AT&T; GoPhone offers unlimited data for users who have feature phones. Most feature phones offer a handful of proprietary apps, but are able to install Java based applications such as Google Maps, and a handful of other apps that are still written for phones based on Java. These phones do not need to be on an unlimited data plan, unless the user is using the GPS features of the phone, or subscribe to a radio or television service, most likely offered through the provider. The cost of the unlimited data/text/talk plan is $50 a month.
But smartphone users end up paying $65 a month for the same plan, except users only get 1 GB of data. After which they are charged at the tune of 5 cents per megabyte. Users on AT&T;’s $50 plan, the plan I’m on with my feature phone, cannot, can only get online when they purchase buckets of data at the tune of $25 per GB. Interestingly enough, AT&T; is okay with charging smartphone users $75, for 1 GB of data and unlimited talk/text, with the option of getting an additional 1 GB for another $25.
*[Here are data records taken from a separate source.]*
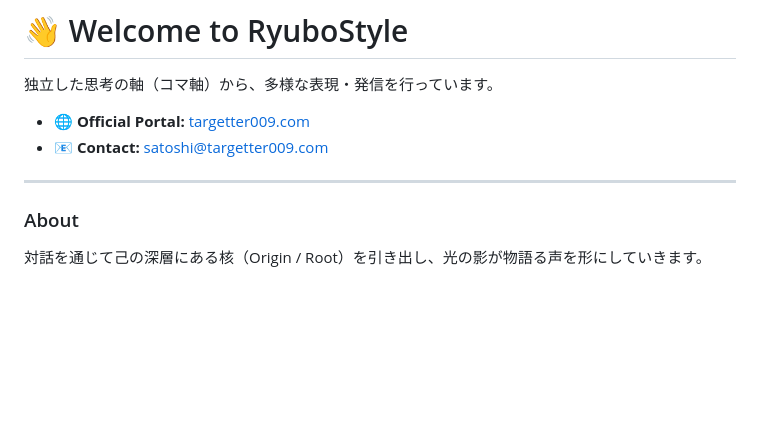
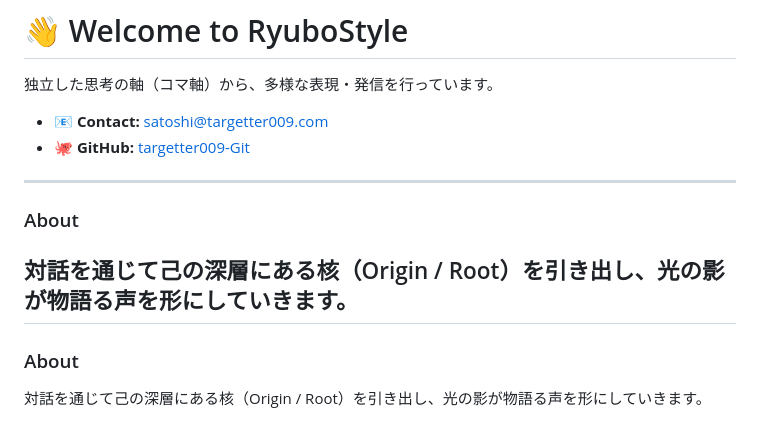
Before and after one commit to targetter009-Git/ryubo-style, a Markdown page: README.md, the part around the change. Drawn GitHub-style; blank space fills up the shorter version.

Commit message:
Update README with GitHub link and About section
Added GitHub link to the contact section and duplicated the About section.

```diff
--- a/README.md
+++ b/README.md
@@ -2,9 +2,13 @@
 
 独立した思考の軸（コマ軸）から、多様な表現・発信を行っています。
 
-* 🌐 **Official Portal:** [targetter009.com](https://targetter009.com)
 * 📧 **Contact:** satoshi@targetter009.com
+* 🐙 **GitHub:** [targetter009-Git](https://github.com/targetter009-Git)
 
+---
+
+### About
+対話を通じて己の深層にある核（Origin / Root）を引き出し、光の影が物語る声を形にしていきます。
 ---
 
 ### About
```
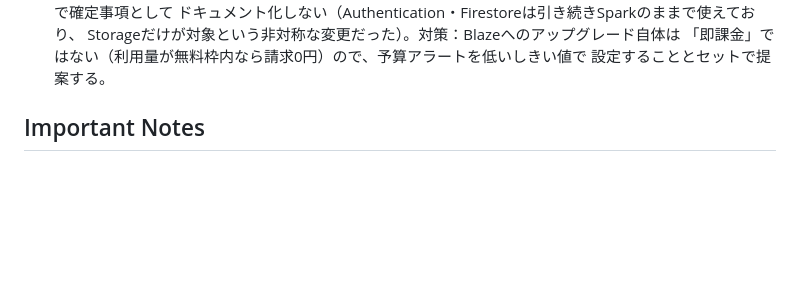
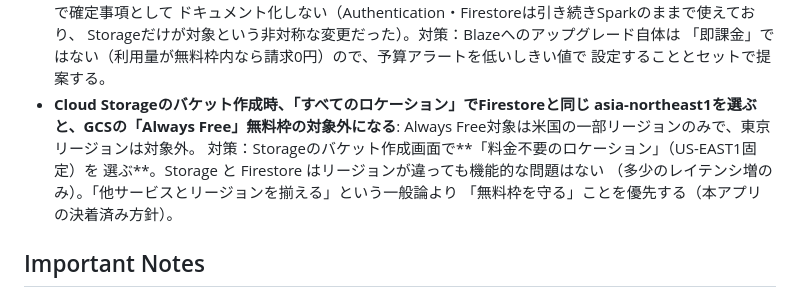
Before and after one commit to e-bluewave/AniMediRec, a Markdown page: CLAUDE.md, the part around the change. Rendered like a GitHub page; blank space fills up the shorter version.

```diff
--- a/CLAUDE.md
+++ b/CLAUDE.md
@@ -471,6 +471,13 @@ Firebase側の実際の動作（ログイン・Firestore読み書き・Storage
   Storageだけが対象という非対称な変更だった）。対策：Blazeへのアップグレード自体は
   「即課金」ではない（利用量が無料枠内なら請求0円）ので、予算アラートを低いしきい値で
   設定することとセットで提案する。
+- **Cloud Storageのバケット作成時、「すべてのロケーション」でFirestoreと同じ
+  asia-northeast1を選ぶと、GCSの「Always Free」無料枠の対象外になる**:
+  Always Free対象は米国の一部リージョンのみで、東京リージョンは対象外。
+  対策：Storageのバケット作成画面で**「料金不要のロケーション」（US-EAST1固定）を
+  選ぶ**。Storage と Firestore はリージョンが違っても機能的な問題はない
+  （多少のレイテンシ増のみ）。「他サービスとリージョンを揃える」という一般論より
+  「無料枠を守る」ことを優先する（本アプリの決着済み方針）。
 
 ## Important Notes
 
```
Also changed, not shown: docs/SETUP-FIREBASE.md (+12 -2 lines).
It simply does not make any sense. Data is 1 cent per kilobyte, but only if you’re on a feature phone. But I’ve waxed poetic about AT&T;’s convoluted plans before; the bottom line is that your phone company would prefer that you only use 1 GB of data per month. But how much can you actually do with 1 GB of data? Would that be enough if you are an avid fan of playing บาคาร่าSA online.
10 hours of streaming video anyone? Plus cellular carriers want to defer to unlimited data connections available to smartphones through Wi-Fi but who wants to seek out a Wi-Fi connection for a phone? Think about it for a second; your carrier is supposed to provide services for your phone, they’re supposed to provide the connection, but when it comes down to Internet usage, they don’t want to sell you unlimited broadband, they want you to go through a wireless router.
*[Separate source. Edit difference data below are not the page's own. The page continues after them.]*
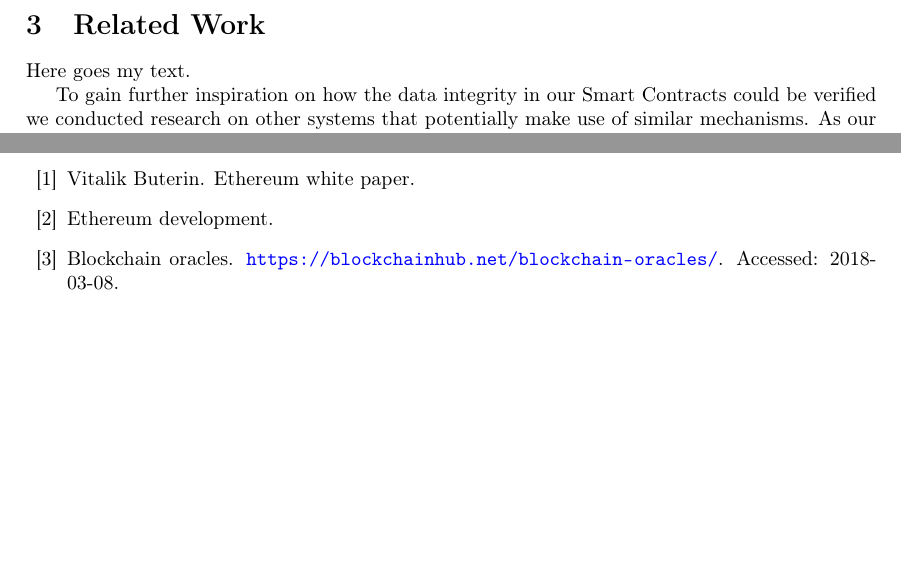
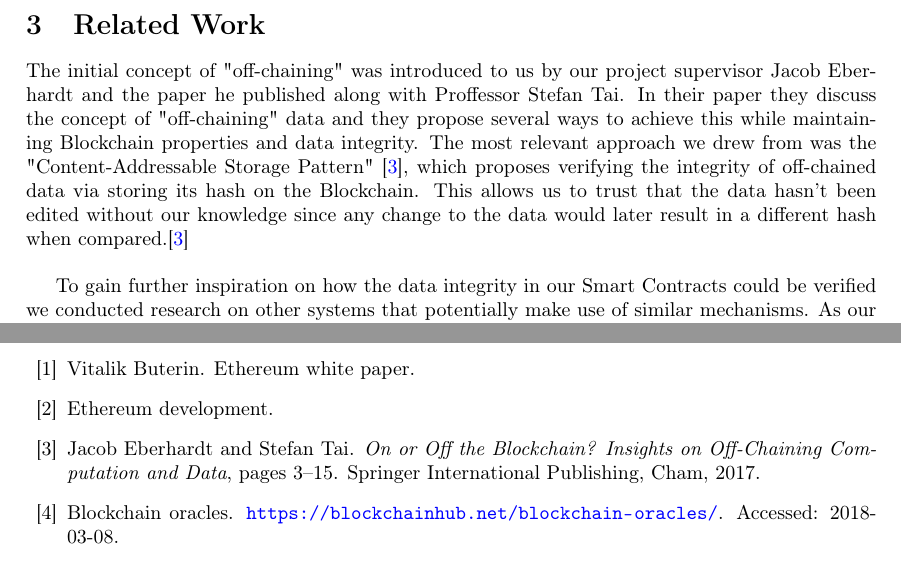
Before and after one commit to JacobEberhardt/offchainer, a LaTeX paper (documentation/main.tex, which reads documentation/sections/03_research_and_design.tex): two parts of pages 8 and 34 of 35, joined at a grey line, cut so that both start at the same text, the shorter picture padded with empty space. Compiled offline with pdfLaTeX.

Commit message:
add intro to related work

```diff
--- a/documentation/sections/03_research_and_design.tex
+++ b/documentation/sections/03_research_and_design.tex
@@ -1,6 +1,7 @@
 \section{Related Work}
 
-Here goes my text.
+The initial concept of "off-chaining" was introduced to us by our project supervisor Jacob Eberhardt and the paper he published along with Proffessor Stefan Tai.
+In their paper they discuss the concept of "off-chaining" data and they propose several ways to achieve this while maintaining Blockchain properties and data integrity. The most relevant approach we drew from was the "Content-Addressable Storage Pattern" \cite{Eberhardt2017}, which proposes verifying the integrity of off-chained data via storing its hash on the Blockchain. This allows us to trust that the data hasn't been edited without our knowledge since any change to the data would later result in a different hash when compared.\cite{Eberhardt2017}\\
 
 To gain further inspiration on how the data integrity in our Smart Contracts could be verified we conducted research on other systems that potentially make use of similar mechanisms. As our system provides external data to a Smart Contract, that is on-chain, we considered Oracles to be a concept worth looking at. “An oracle, in the context of blockchains and smart contracts, is an agent that finds and verifies real-world occurrences and submits this information to a blockchain to be used by smart contracts.” \cite{relatedWork01} In addition, we researched on potential integrity mechanisms that distributed cloud systems (like AWS or Azure) implement to provide as features for their clients. This class of mechanisms is called Remote Data Integrity Checking and our findings on it are presented in the second part of this chapter.
 
```
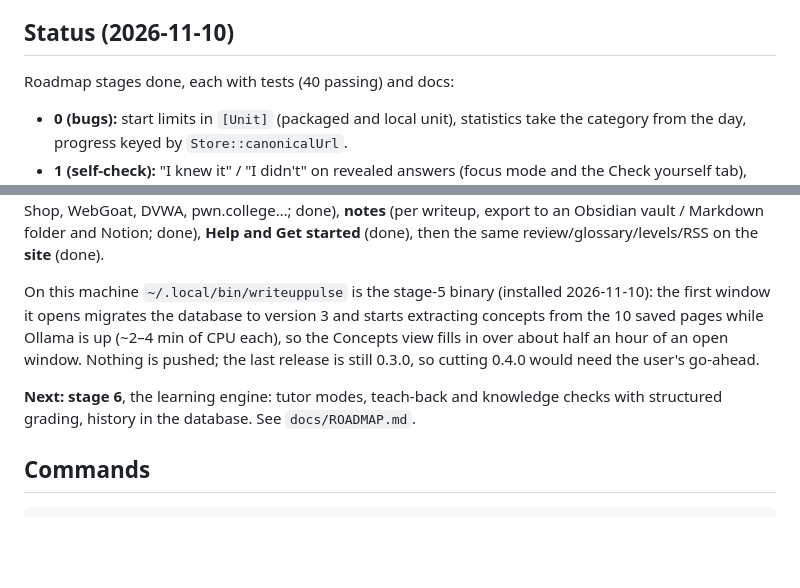
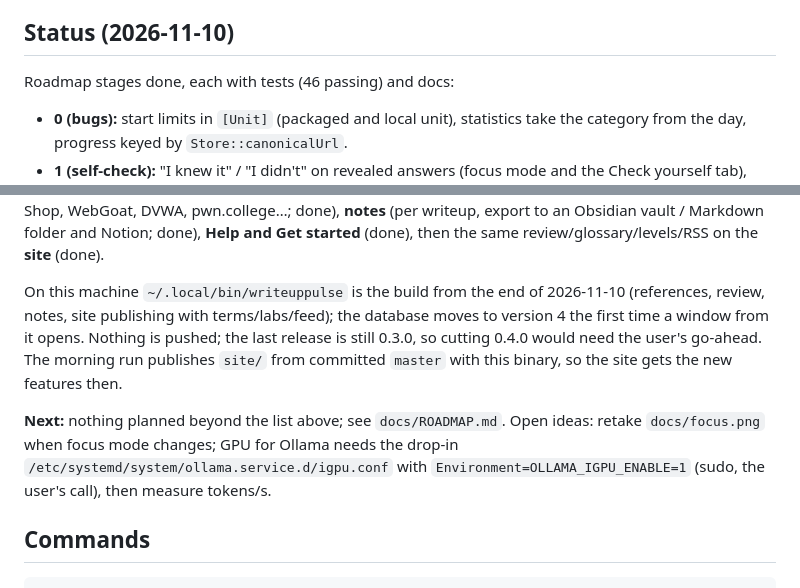
Before and after one commit to 21usual7/writeuppulse, a Markdown page: CLAUDE.md, 2 parts joined by grey strips. Drawn GitHub-style; blank space fills up the shorter version.

```diff
--- a/CLAUDE.md
+++ b/CLAUDE.md
@@ -16,7 +16,7 @@ build new features locally — SQLite, the local Ollama model, the article pages
 
 ## Status (2026-11-10)
 
-Roadmap stages done, each with tests (40 passing) and docs:
+Roadmap stages done, each with tests (46 passing) and docs:
 
 - **0 (bugs):** start limits in `[Unit]` (packaged and local unit), statistics take
   the category from the day, progress keyed by `Store::canonicalUrl`.
@@ -42,14 +42,16 @@ category/CWE → Juice Shop, WebGoat, DVWA, pwn.college…; done), **notes** (pe
 to an Obsidian vault / Markdown folder and Notion; done), **Help and Get started** (done), then
 the same review/glossary/levels/RSS on the **site** (done).
 
-On this machine `~/.local/bin/writeuppulse` is the stage-5 binary (installed
-2026-11-10): the first window it opens migrates the database to version 3 and starts
-extracting concepts from the 10 saved pages while Ollama is up (~2–4 min of CPU each),
-so the Concepts view fills in over about half an hour of an open window. Nothing is
-pushed; the last release is still 0.3.0, so cutting 0.4.0 would need the user's go-ahead.
+On this machine `~/.local/bin/writeuppulse` is the build from the end of 2026-11-10
+(references, review, notes, site publishing with terms/labs/feed); the database moves to
+version 4 the first time a window from it opens. Nothing is pushed; the last release is
+still 0.3.0, so cutting 0.4.0 would need the user's go-ahead. The morning run publishes
+`site/` from committed `master` with this binary, so the site gets the new features then.
 
-**Next: stage 6**, the learning engine: tutor modes, teach-back and knowledge checks
-with structured grading, history in the database. See `docs/ROADMAP.md`.
+**Next:** nothing planned beyond the list above; see `docs/ROADMAP.md`. Open ideas:
+retake `docs/focus.png` when focus mode changes; GPU for Ollama needs the drop-in
+`/etc/systemd/system/ollama.service.d/igpu.conf` with `Environment=OLLAMA_IGPU_ENABLE=1`
+(sudo, the user's call), then measure tokens/s.
 
 ## Commands
 
```
Also changed, not shown: README.md (+4 -0 lines), docs/ROADMAP.md (+19 -0 lines), docs/concepts.png (added), docs/review.png (added), docs/screenshot.png, 2 other files.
They say that smartphones will outsell feature phones this year. Is this because everyone simply assumes that they are going to hang out at Panera Bread, McDonald’s, the public library and Barnes and Noble all day long? Wait, that is already happening, and that is the reason there isn’t enough bandwidth for me to get on the Internet on an actual computer, while at these places.
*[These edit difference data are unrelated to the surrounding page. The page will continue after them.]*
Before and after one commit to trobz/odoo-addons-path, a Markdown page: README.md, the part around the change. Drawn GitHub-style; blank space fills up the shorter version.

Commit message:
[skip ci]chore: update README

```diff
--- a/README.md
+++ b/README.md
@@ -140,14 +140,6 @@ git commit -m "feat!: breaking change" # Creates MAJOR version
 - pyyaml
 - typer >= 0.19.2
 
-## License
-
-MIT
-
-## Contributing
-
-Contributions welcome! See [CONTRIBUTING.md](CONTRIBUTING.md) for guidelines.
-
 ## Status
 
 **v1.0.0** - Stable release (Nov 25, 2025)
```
Cell phone carriers will inevitably need to upgrade their networks. Most are offering unlimited data through 4G, but they also know that 4G saturation is pretty low. The vast majority of phones are still connecting through 3G technology.